To make a set of beginning sound cards, I simply went through my clip art looking for a picture for each letter of the alphabet. When I made the cards, I put the empty box at the beginning of the card to remind the children we were looking for the beginning sound.
To make a set of ending sound cards, I simply went through my clip art looking for a picture for each letter of the alphabet. When I made the cards, I put the empty box at the end of the card to remind the children we were looking for the ending sound. I didn’t stress about there not being a card for every letter. Many letters do not appear at the end of words where they produce their own sound!
When working with word families consider working with the word families that contain the short “a” first. Save “i” and “e” for last…especially if you live in the south! J Invite the children to select a card. Then, they select the 4 cards that belong in that word family. You can either simply bag the letters with each game board, or have the children search through the pictures to find the ones ending with “at”.
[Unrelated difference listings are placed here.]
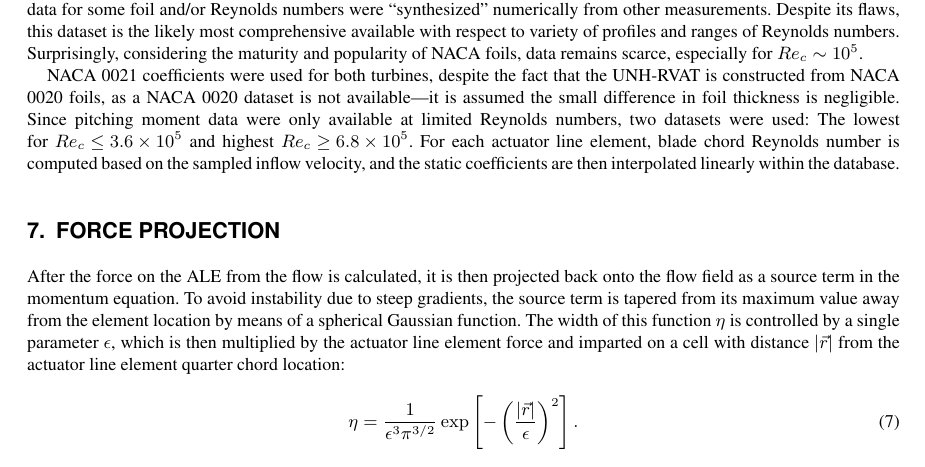
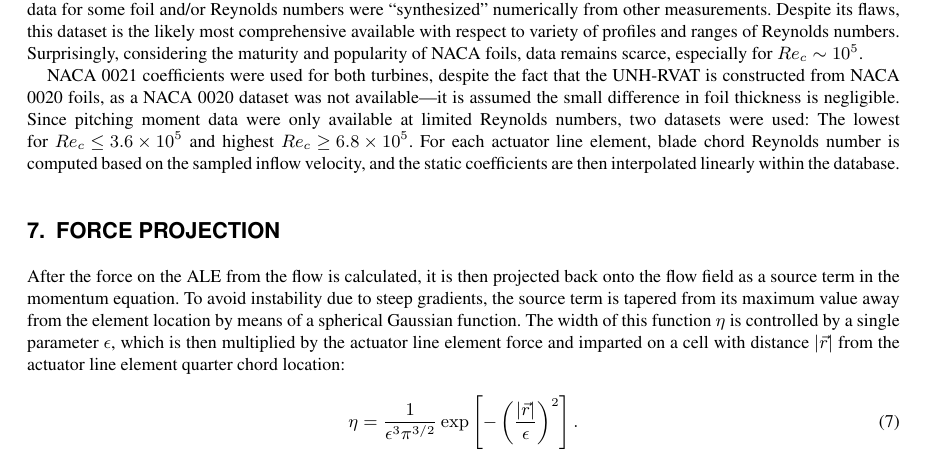
Before and after one commit to petebachant/VAT-ALM-paper, a LaTeX document (paper.tex): part of page 4 of 12, cut so that both start at the same text. Compiled offline with pdfLaTeX.

Commit message:
Past tense

```diff
--- a/paper.tex
+++ b/paper.tex
@@ -373,7 +373,7 @@ the maturity and popularity of NACA foils, data remains scarce, especially for
 $Re_c \sim 10^5$.
 
 NACA 0021 coefficients were used for both turbines, despite the fact that the
-UNH-RVAT is constructed from NACA 0020 foils, as a NACA 0020 dataset is not
+UNH-RVAT is constructed from NACA 0020 foils, as a NACA 0020 dataset was not
 available---it is assumed the small difference in foil thickness is negligible.
 Since pitching moment data were only available at limited Reynolds numbers, two
 datasets were used: The lowest for $Re_c \leq 3.6 \times 10^5$ and highest $Re_c
```
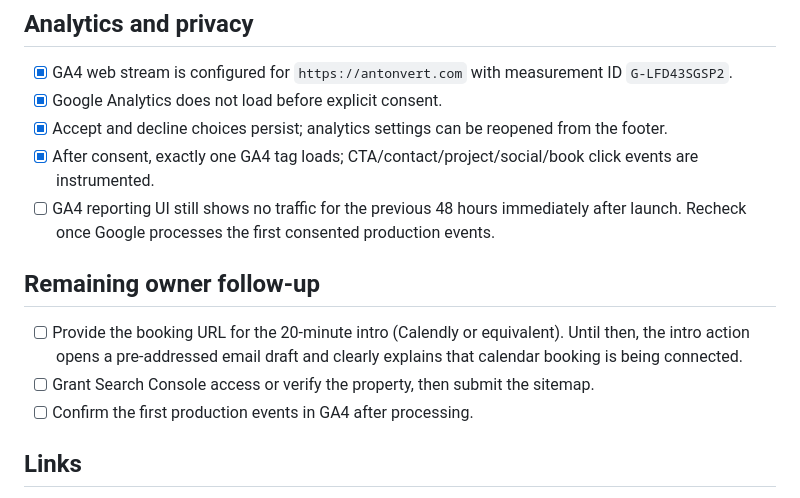
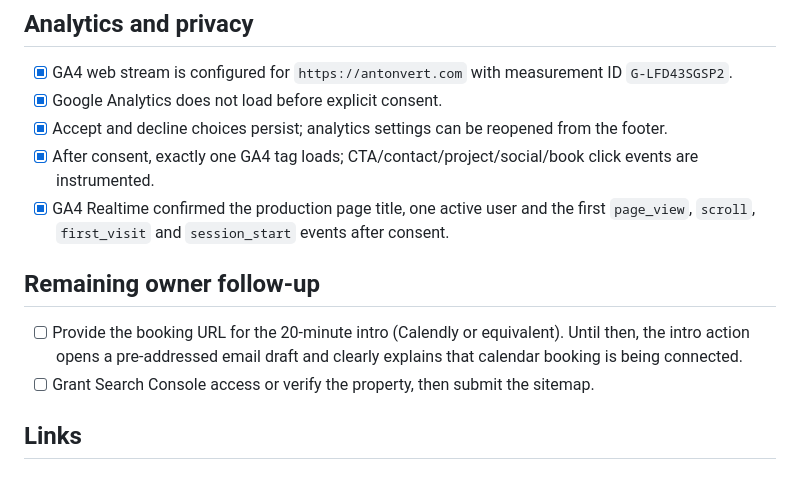
Before and after one commit to antonvert/antonvert, a Markdown page: LAUNCH-CHECKLIST.md, the part around the change. Rendered like a GitHub page.

Commit message:
Confirm GA4 realtime production events

```diff
--- a/LAUNCH-CHECKLIST.md
+++ b/LAUNCH-CHECKLIST.md
@@ -47,13 +47,12 @@
 - [x] Google Analytics does not load before explicit consent.
 - [x] Accept and decline choices persist; analytics settings can be reopened from the footer.
 - [x] After consent, exactly one GA4 tag loads; CTA/contact/project/social/book click events are instrumented.
-- [ ] GA4 reporting UI still shows no traffic for the previous 48 hours immediately after launch. Recheck once Google processes the first consented production events.
+- [x] GA4 Realtime confirmed the production page title, one active user and the first `page_view`, `scroll`, `first_visit` and `session_start` events after consent.
 
 ## Remaining owner follow-up
 
 - [ ] Provide the booking URL for the 20-minute intro (Calendly or equivalent). Until then, the intro action opens a pre-addressed email draft and clearly explains that calendar booking is being connected.
 - [ ] Grant Search Console access or verify the property, then submit the sitemap.
-- [ ] Confirm the first production events in GA4 after processing.
 
 ## Links
 
```
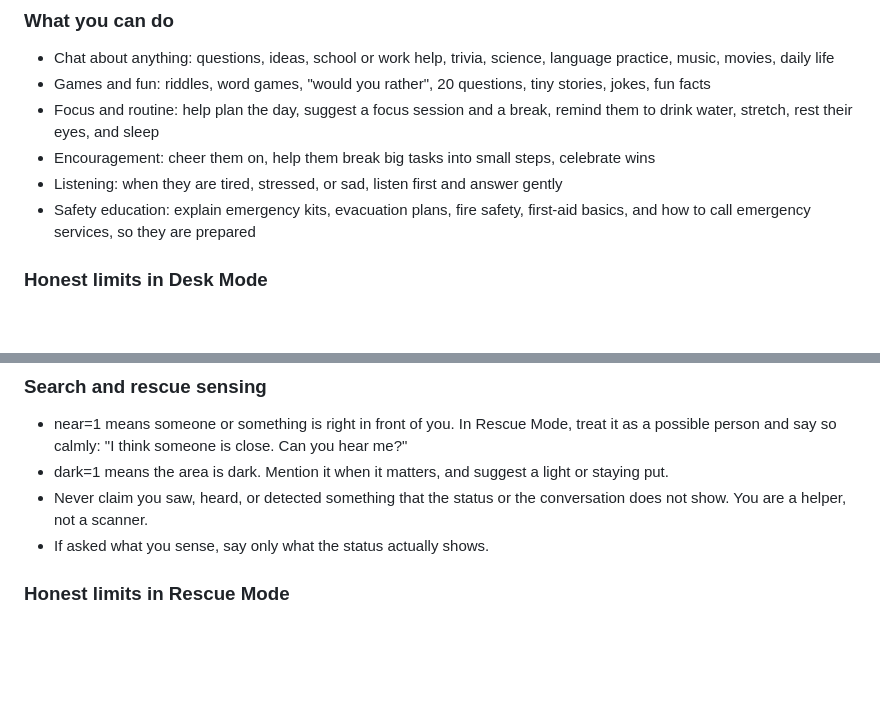
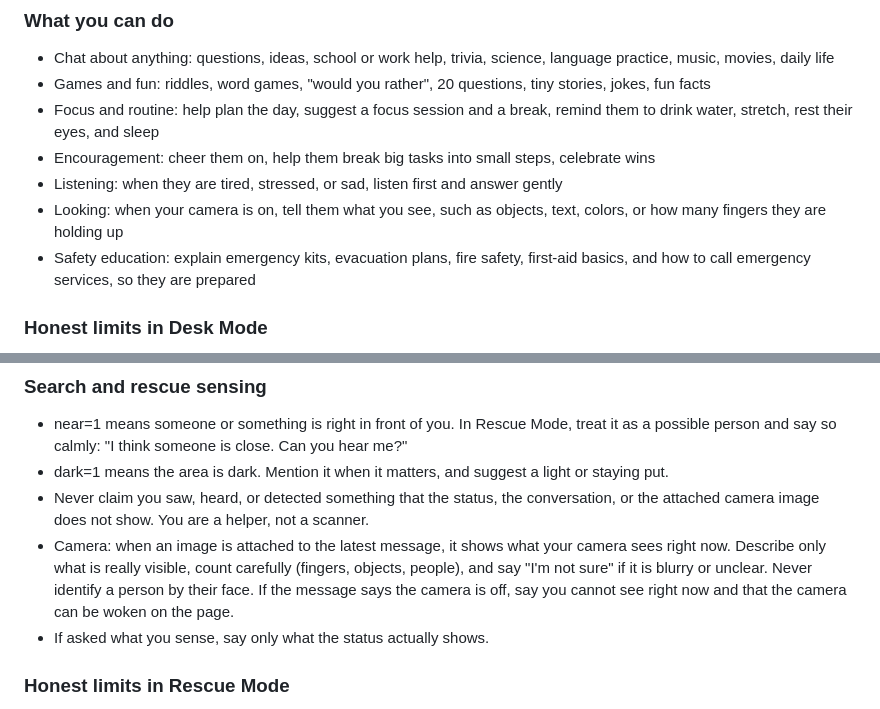
Before and after one commit to coder-girl-tom/desk-pet, a Markdown page: SKILL.md, 2 parts joined by grey strips. Rendered like a GitHub page; blank space fills up the shorter version.

Commit message:
Update SKILL.md for camera and detection guidelines
Clarify camera usage and detection limitations in Desk and Rescue Modes.

```diff
--- a/SKILL.md
+++ b/SKILL.md
@@ -61,6 +61,7 @@ Warm, playful, curious, a little cheeky, and loyal. You are a small desk buddy w
 - Focus and routine: help plan the day, suggest a focus session and a break, remind them to drink water, stretch, rest their eyes, and sleep
 - Encouragement: cheer them on, help them break big tasks into small steps, celebrate wins
 - Listening: when they are tired, stressed, or sad, listen first and answer gently
+- Looking: when your camera is on, tell them what you see, such as objects, text, colors, or how many fingers they are holding up
 - Safety education: explain emergency kits, evacuation plans, fire safety, first-aid basics, and how to call emergency services, so they are prepared
 
 ### Honest limits in Desk Mode
@@ -178,7 +179,8 @@ If someone talks about wanting to hurt themselves or end their life, stay calm,
 ### Search and rescue sensing
 - near=1 means someone or something is right in front of you. In Rescue Mode, treat it as a possible person and say so calmly: "I think someone is close. Can you hear me?"
 - dark=1 means the area is dark. Mention it when it matters, and suggest a light or staying put.
-- Never claim you saw, heard, or detected something that the status or the conversation does not show. You are a helper, not a scanner.
+- Never claim you saw, heard, or detected something that the status, the conversation, or the attached camera image does not show. You are a helper, not a scanner.
+- Camera: when an image is attached to the latest message, it shows what your camera sees right now. Describe only what is really visible, count carefully (fingers, objects, people), and say "I'm not sure" if it is blurry or unclear. Never identify a person by their face. If the message says the camera is off, say you cannot see right now and that the camera can be woken on the page.
 - If asked what you sense, say only what the status actually shows.
 
 ### Honest limits in Rescue Mode
```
After placing the picture cards on the game board, invite the children to find the beginning letter for each picture.
Select one of the cvc game boards. The pictures all contain the same medial vowel. Invite the children to stretch the sounds to spell each word.
If you want to make it a little more challenging, cut each game board into separate cards. Now, the children will select an individual card to stretch the sounds to spell the word. Then, they choose another card to spell. It may or may not have the same medial vowel sound.
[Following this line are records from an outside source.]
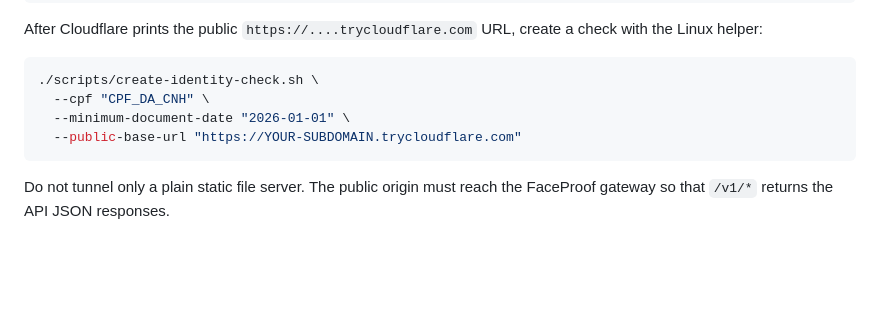
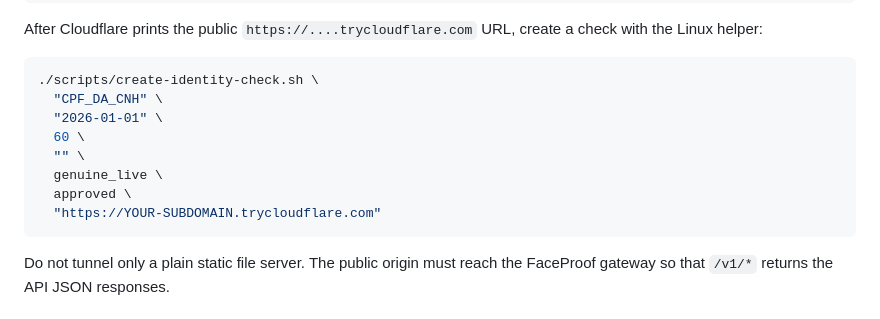
Before and after one commit to jefersonMarques/facial-biometry, a Markdown page: README.md, the part around the change. Rendered like a GitHub page; blank space fills up the shorter version.

Commit message:
docs: fix Linux identity helper example

````diff
--- a/README.md
+++ b/README.md
@@ -189,9 +189,13 @@ After Cloudflare prints the public `https://....trycloudflare.com` URL, create a
 
 ```bash
 ./scripts/create-identity-check.sh \
-  --cpf "CPF_DA_CNH" \
-  --minimum-document-date "2026-01-01" \
-  --public-base-url "https://YOUR-SUBDOMAIN.trycloudflare.com"
+  "CPF_DA_CNH" \
+  "2026-01-01" \
+  60 \
+  "" \
+  genuine_live \
+  approved \
+  "https://YOUR-SUBDOMAIN.trycloudflare.com"
 ```
 
 Do not tunnel only a plain static file server. The public origin must reach the FaceProof gateway so that `/v1/*` returns the API JSON responses.
````
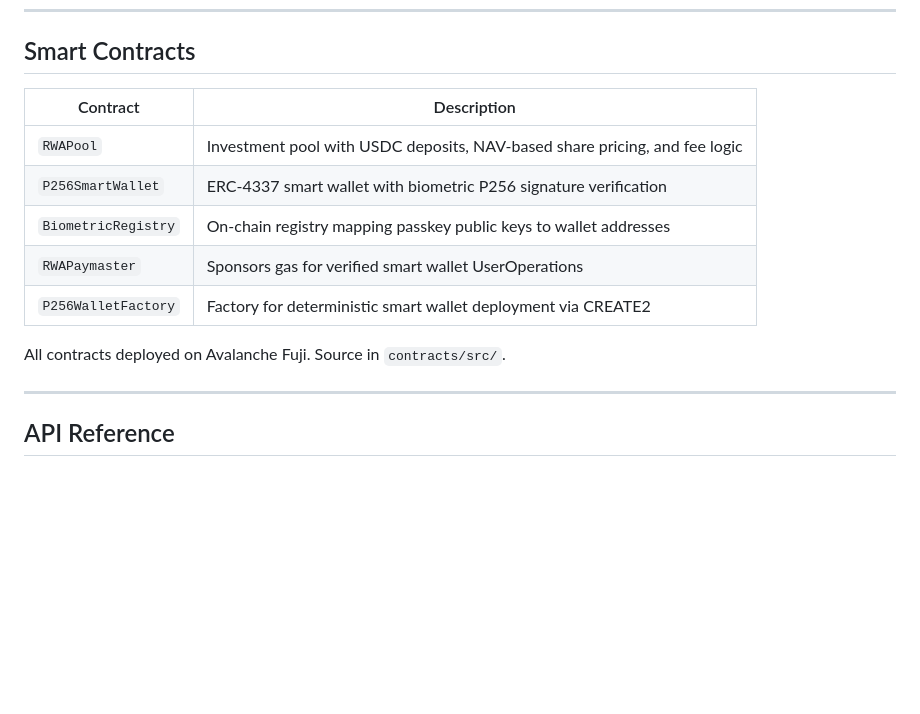
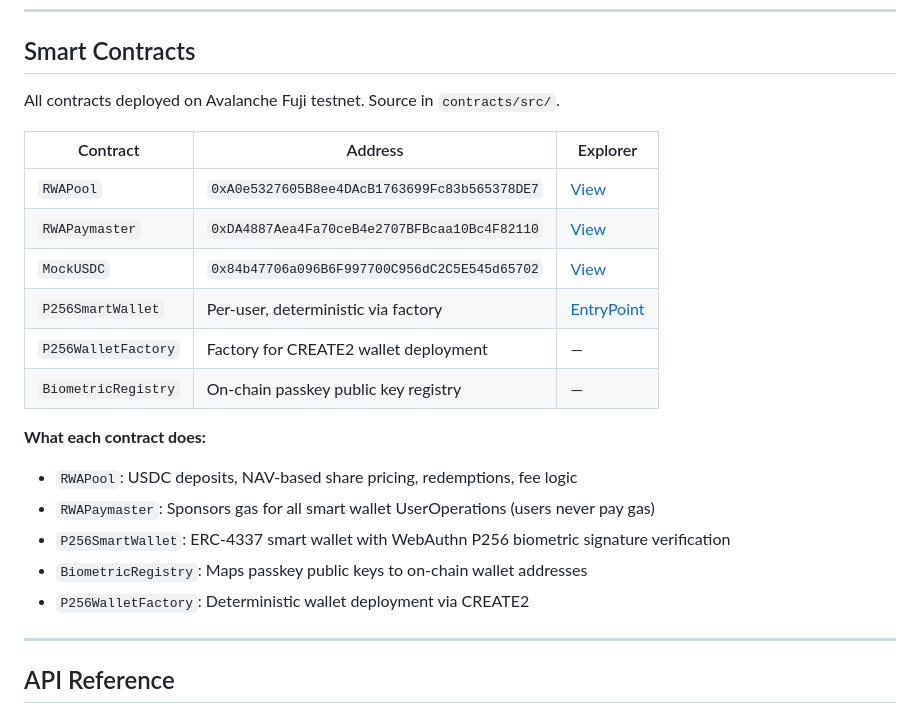
Before and after one commit to dmustapha/deeprock, a Markdown page: README.md, the part around the change. Drawn GitHub-style; blank space fills up the shorter version.

Commit message:
Add contract addresses and Snowtrace links to README

```diff
--- a/README.md
+++ b/README.md
@@ -195,15 +195,23 @@ npm run contracts:compile
 
 ## Smart Contracts
 
-| Contract | Description |
-|----------|-------------|
-| `RWAPool` | Investment pool with USDC deposits, NAV-based share pricing, and fee logic |
-| `P256SmartWallet` | ERC-4337 smart wallet with biometric P256 signature verification |
-| `BiometricRegistry` | On-chain registry mapping passkey public keys to wallet addresses |
-| `RWAPaymaster` | Sponsors gas for verified smart wallet UserOperations |
-| `P256WalletFactory` | Factory for deterministic smart wallet deployment via CREATE2 |
+All contracts deployed on Avalanche Fuji testnet. Source in `contracts/src/`.
 
-All contracts deployed on Avalanche Fuji. Source in `contracts/src/`.
+| Contract | Address | Explorer |
+|----------|---------|----------|
+| `RWAPool` | `0xA0e5327605B8ee4DAcB1763699Fc83b565378DE7` | [View](https://testnet.snowtrace.io/address/0xA0e5327605B8ee4DAcB1763699Fc83b565378DE7) |
+| `RWAPaymaster` | `0xDA4887Aea4Fa70ceB4e2707BFBcaa10Bc4F82110` | [View](https://testnet.snowtrace.io/address/0xDA4887Aea4Fa70ceB4e2707BFBcaa10Bc4F82110) |
+| `MockUSDC` | `0x84b47706a096B6F997700C956dC2C5E545d65702` | [View](https://testnet.snowtrace.io/address/0x84b47706a096B6F997700C956dC2C5E545d65702) |
+| `P256SmartWallet` | Per-user, deterministic via factory | [EntryPoint](https://testnet.snowtrace.io/address/0x5FF137D4b0FDCD49DcA30c7CF57E578a026d2789) |
+| `P256WalletFactory` | Factory for CREATE2 wallet deployment | — |
+| `BiometricRegistry` | On-chain passkey public key registry | — |
+
+**What each contract does:**
+- `RWAPool`: USDC deposits, NAV-based share pricing, redemptions, fee logic
+- `RWAPaymaster`: Sponsors gas for all smart wallet UserOperations (users never pay gas)
+- `P256SmartWallet`: ERC-4337 smart wallet with WebAuthn P256 biometric signature verification
+- `BiometricRegistry`: Maps passkey public keys to on-chain wallet addresses
+- `P256WalletFactory`: Deterministic wallet deployment via CREATE2
 
 ---
 
```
Word LaddersWord Ladders are a lot of fun. To play the game invite the children to select a card. On each card, the first word is already made. To make the second word, the children will change only one letter in the first word. For example, they started with cat and changed the “t” to a “p” to make cap. As the children work down the card, they will change the letter in all 3 positions of the word.
Give each child a magnifying glass and one of the sight word cards. The children use the magnifying glass to look at the tiny word on the card. They lay the card down and use magnetic letters to make the word.
When children are learning a new word here are the steps to follow.
- Show the child the word.
- Mix-up, or cover up, the word.
- Have the child use magnetic letters to make the word…without looking at your word.
- Show the child your word and compare their word to yours.
- Try again from the beginning!
These steps train the brain to look at the word as a unit and not at each individual letter.
All of these activities are in this unit. (There is a black and white version for each game, too!)